TitleSingle-leg triple hop propulsion strategies in females with and without a history of ACLR.
Publication TypeJournal Article
Year of Publication2022
AuthorsMulligan, CMs, Gibbs, ER, Huang, Y-L, Stutzenberger, LR, Johnson, ST, Norcross, MF
JournalJ Athl Train
Date Published07/2022
ISSN1938-162X
Abstract

CONTEXT: The single-leg triple hop is a commonly used functional task following anterior cruciate ligament reconstruction (ACLR). However, recent research suggests that individuals may utilize a compensatory propulsion strategy to mask underlying quadriceps dysfunction and achieve symmetrical hop performance.

OBJECTIVE: Evaluate the performance and propulsion strategies employed by females with and without ACLR during a single-leg triple hop.

DESIGN: Cross-sectional.

SETTING: Laboratory.

PATIENTS OR OTHER PARTICIPANTS: Thirty-eight females (ACLR=19, 19.2±1.8 years, 1.64±0.70m, 63.8±7.6 kg; Control=19, 21.1±3.3 years, 1.67±0.73m, 67.3±9.3 kg).

MAIN OUTCOME MEASURE(S): Hop distance and limb symmetry index (LSI) were assessed during a single-leg triple hop for distance. Propulsion strategies were assessed during the first and second hops of the single-leg triple hop. Separate two-way ANOVA models were used to assess the influence of ACLR, joint and their interaction on mechanical joint work, moment impulse and the relative joint contributions to total work and impulse in females with and without a history of ACLR.

RESULTS: Despite achieving a mean LSI of ~96%, females with ACLR produced less total work in their reconstructed limb compared bilaterally during single-leg triple hop propulsion (First Hop: p=.002; Second Hop: p=.02). During the first and second hop, the reconstructed knee produced 19.3% (p=.03) and 27.3% (p=.001) less work compared bilaterally. No significant differences were identified between limbs in moment impulse (First Hop: p=.67; Second Hop: p=.76). Irrespective of limb or group, the ankle was the largest contributor to both work and moment during both first and second hops (p<.001).

CONCLUSIONS: Clinicians should caution against using a single-leg triple hop as a surrogate for restored lower extremity function in females post-ACLR. This recommendation is driven by the compelling findings that knee joint deficits persist in the reconstructed limb despite achieving ~96% LSI and that regardless of previous injury status, single-leg triple hop propulsion is predominantly driven by the ankle.

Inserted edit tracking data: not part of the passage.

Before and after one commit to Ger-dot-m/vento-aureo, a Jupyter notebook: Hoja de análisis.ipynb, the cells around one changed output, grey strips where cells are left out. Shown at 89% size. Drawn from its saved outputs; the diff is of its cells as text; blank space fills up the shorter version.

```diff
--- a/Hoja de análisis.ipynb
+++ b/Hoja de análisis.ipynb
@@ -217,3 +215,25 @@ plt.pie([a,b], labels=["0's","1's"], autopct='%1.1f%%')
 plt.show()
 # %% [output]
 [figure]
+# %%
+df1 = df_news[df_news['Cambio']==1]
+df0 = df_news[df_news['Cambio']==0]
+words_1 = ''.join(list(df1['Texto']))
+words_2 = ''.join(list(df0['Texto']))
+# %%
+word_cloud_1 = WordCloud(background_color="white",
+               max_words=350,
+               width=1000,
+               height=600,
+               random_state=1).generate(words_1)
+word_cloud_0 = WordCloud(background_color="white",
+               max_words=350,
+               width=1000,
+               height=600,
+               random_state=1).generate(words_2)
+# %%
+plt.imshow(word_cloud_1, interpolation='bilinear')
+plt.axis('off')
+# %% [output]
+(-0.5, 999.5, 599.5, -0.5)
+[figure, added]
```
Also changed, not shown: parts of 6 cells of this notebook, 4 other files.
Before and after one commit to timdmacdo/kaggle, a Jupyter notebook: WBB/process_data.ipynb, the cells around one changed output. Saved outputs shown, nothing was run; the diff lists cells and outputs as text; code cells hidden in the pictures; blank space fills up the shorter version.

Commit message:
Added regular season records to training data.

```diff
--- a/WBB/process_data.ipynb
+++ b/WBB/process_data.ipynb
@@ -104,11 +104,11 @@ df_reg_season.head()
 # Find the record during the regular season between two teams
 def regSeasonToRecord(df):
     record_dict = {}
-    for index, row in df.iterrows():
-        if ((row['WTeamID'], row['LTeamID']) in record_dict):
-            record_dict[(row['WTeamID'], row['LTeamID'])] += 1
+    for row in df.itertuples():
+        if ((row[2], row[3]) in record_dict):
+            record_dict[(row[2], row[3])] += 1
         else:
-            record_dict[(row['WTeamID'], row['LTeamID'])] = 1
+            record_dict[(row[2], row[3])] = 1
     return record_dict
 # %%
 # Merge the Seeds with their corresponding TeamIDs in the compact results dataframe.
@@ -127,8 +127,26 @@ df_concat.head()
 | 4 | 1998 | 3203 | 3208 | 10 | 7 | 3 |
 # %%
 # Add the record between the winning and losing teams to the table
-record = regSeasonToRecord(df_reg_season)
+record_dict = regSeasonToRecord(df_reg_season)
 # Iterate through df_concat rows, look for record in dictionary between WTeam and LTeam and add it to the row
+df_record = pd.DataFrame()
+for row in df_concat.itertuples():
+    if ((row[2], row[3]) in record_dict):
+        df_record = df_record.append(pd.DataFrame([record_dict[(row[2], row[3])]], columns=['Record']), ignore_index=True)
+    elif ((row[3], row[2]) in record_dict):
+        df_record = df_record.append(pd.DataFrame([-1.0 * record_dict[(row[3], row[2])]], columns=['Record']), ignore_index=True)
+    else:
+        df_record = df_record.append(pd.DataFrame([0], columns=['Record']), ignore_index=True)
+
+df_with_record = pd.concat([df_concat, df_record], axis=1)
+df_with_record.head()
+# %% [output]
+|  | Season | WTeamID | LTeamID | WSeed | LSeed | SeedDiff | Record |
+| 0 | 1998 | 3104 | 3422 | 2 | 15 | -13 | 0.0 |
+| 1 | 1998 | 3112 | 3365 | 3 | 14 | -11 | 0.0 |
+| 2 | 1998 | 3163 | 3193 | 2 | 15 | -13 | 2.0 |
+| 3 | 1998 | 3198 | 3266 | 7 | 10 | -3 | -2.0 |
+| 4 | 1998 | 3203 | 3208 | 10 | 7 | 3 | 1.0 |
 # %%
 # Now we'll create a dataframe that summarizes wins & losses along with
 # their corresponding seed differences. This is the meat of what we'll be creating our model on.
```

DOI10.4085/1062-6050-0676.21
Alternate JournalJ Athl Train
PubMed ID35834713